I looked for a book to teach me about flash photography this week. Yeah, yeah, I can info online but I like having a book to look through for certain things. Photography is one of them. I wanted to learn more about ring flashes specifically. I didn’t find one. I did find a blurb about it in one of the books I already own so there’s that. And I read the instruction booklet. Let’s just say that it was not translated by a native English speaker. I did manage to understand it.
So now I know what my flash can do but I’m still unsure of how I should choose my settings. Prepare to see lots of pictures of rocks (my kids collect them) and flowers when I have them. They might not be great pictures but you have to start somewhere, right?
This week, I was planning on borrowing V’s rocks. The ones she got at the American Museum of Natural History. She couldn’t tell me where they were. So E volunteered her own collection for me. Hers come from the New York State Sheep and Wool Festival aka Rhinebeck. They have a couple stations there for the kids. One is a a sifting station (sand and water that you sift to find the rocks) and the other is a geode smashing station.
I put the rocks on some white paper because that’s what I had but I think black would look better. I gotta work on the styling…

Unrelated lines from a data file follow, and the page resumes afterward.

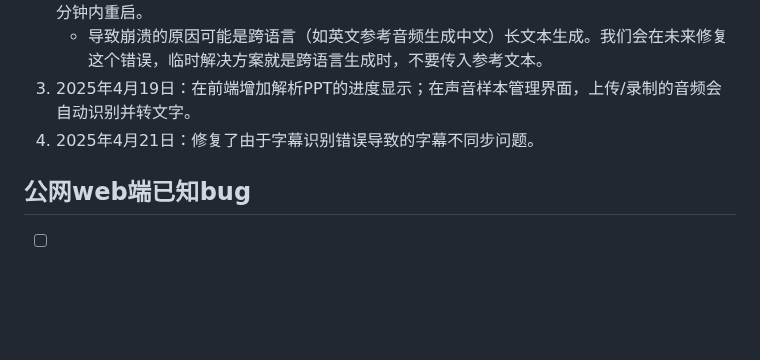
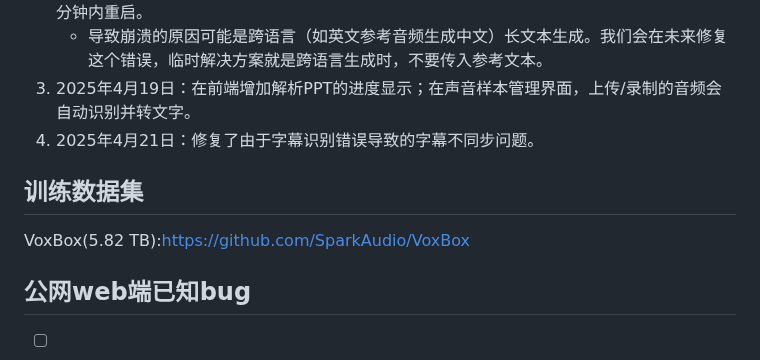
Before and after one commit to anonymous-fwwb/VoceTeach, a Markdown page: README.md, the part around the change. Rendered like a GitHub page; blank space fills up the shorter version.

```diff
--- a/README.md
+++ b/README.md
@@ -65,6 +65,9 @@
 3. 2025年4月19日：在前端增加解析PPT的进度显示；在声音样本管理界面，上传/录制的音频会自动识别并转文字。
 4. 2025年4月21日：修复了由于字幕识别错误导致的字幕不同步问题。
 
+## 训练数据集
+VoxBox(5.82 TB):https://github.com/SparkAudio/VoxBox
+
 ## 公网web端已知bug
 - [ ] 有声课件勾选高清字幕模式导出视频时，会直接跳转到视频播放页面，影响体验。
 - [ ] 有声课件高级AI的个性化提示词后端逻辑有些复杂，暂时禁用编辑AI提示词功能，后续会加上。
```
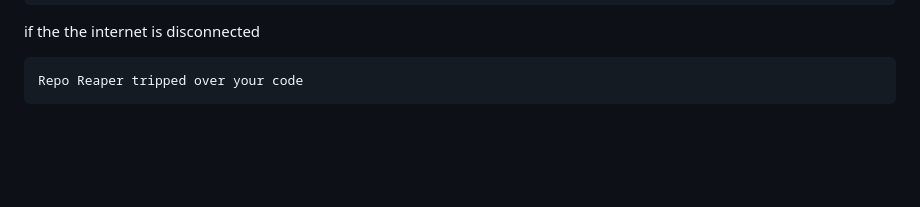
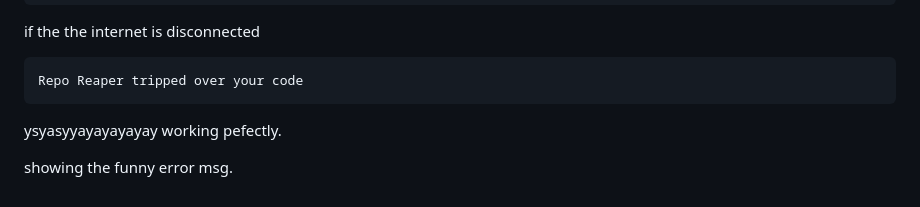
Before and after one commit to Broccoliux/repo-roaster, a Markdown page: journal.md, the part around the change. Rendered like a GitHub page; blank space fills up the shorter version.

````diff
--- a/journal.md
+++ b/journal.md
@@ -1216,3 +1216,7 @@ if the the internet is disconnected
 ```
 Repo Reaper tripped over your code
 ```
+
+ysyasyyayayayayay working pefectly.
+
+showing the funny error msg.
````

The day was overcast and the overhead lights were on. I lowered the flash by 2/3 of a stop. It seemed a little too bright before. Honestly, if I’d been more scientific about it, I would have taken the same picture over and over, changing the flash power each time. And then combining that with the camera exposure settings. I need to understand how it all works together!
Otherwise, apart from the ability to get clearer pictures, I love the way the flash shows off the shine of some of the rocks. The light just bounces back all over and they look so glittery.
I think the ring flash also does a good job of creating catchlights in the eyes for portraits. I’ll have to try that too when I get sick of the rocks…